(Change detection outputs)
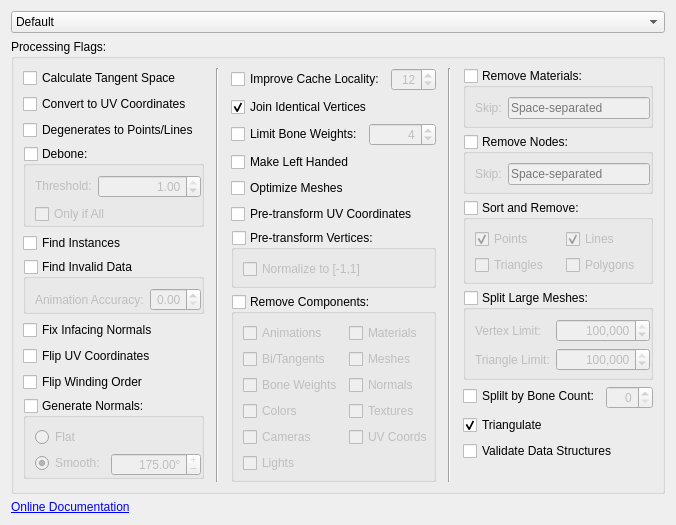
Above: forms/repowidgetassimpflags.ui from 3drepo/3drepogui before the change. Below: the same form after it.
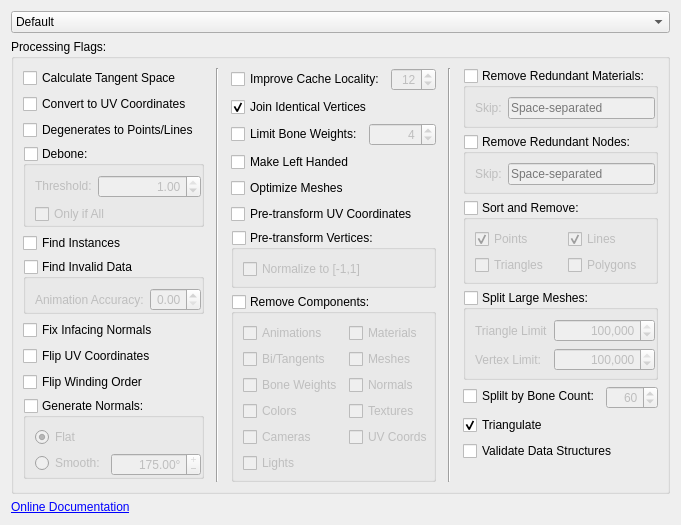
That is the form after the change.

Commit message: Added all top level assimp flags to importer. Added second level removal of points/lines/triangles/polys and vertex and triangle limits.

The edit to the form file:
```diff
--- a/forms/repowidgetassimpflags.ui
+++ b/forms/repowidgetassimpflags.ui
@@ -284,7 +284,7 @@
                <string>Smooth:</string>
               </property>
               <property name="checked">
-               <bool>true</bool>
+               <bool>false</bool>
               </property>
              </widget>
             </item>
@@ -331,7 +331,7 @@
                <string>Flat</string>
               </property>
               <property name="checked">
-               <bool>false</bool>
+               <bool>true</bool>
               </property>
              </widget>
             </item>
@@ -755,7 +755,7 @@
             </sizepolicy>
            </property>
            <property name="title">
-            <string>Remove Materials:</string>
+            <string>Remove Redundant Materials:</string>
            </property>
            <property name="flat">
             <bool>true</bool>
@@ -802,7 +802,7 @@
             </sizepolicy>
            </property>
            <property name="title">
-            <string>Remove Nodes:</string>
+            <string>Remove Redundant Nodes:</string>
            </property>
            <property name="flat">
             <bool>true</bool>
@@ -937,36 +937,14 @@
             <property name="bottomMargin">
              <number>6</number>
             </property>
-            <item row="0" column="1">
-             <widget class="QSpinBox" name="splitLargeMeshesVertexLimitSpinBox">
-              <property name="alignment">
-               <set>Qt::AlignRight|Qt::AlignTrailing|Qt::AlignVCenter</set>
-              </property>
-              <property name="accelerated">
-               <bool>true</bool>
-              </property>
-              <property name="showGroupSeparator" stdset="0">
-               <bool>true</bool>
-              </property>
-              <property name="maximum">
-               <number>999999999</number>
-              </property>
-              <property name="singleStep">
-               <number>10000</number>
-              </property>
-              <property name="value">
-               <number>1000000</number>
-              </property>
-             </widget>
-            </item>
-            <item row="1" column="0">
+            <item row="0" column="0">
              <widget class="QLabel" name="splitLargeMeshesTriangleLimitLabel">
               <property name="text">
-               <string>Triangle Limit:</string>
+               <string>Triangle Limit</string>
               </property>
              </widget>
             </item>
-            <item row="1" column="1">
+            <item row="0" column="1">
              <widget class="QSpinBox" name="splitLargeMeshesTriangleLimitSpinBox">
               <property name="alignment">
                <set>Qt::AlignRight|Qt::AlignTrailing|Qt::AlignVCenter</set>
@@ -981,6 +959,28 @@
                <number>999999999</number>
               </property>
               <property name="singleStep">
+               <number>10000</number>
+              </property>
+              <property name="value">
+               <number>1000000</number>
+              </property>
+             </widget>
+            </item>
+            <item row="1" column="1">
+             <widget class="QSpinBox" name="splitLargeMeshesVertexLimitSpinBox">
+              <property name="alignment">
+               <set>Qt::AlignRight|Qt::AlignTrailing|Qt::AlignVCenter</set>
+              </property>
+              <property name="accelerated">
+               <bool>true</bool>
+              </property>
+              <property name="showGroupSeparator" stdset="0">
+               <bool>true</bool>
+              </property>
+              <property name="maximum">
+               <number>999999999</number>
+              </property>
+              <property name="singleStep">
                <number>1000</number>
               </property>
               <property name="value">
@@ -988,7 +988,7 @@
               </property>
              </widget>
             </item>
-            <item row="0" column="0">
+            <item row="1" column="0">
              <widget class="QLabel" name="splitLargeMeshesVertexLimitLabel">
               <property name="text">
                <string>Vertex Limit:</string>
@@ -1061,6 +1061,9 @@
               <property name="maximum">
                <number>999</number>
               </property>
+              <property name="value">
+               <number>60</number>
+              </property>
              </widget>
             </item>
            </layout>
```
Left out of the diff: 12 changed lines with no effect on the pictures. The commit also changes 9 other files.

Description of the task: Please go line by line through the records above, copying each one that holds the string "singleStep".

Finished task:
-              <property name="singleStep">
               <property name="singleStep">
+              <property name="singleStep">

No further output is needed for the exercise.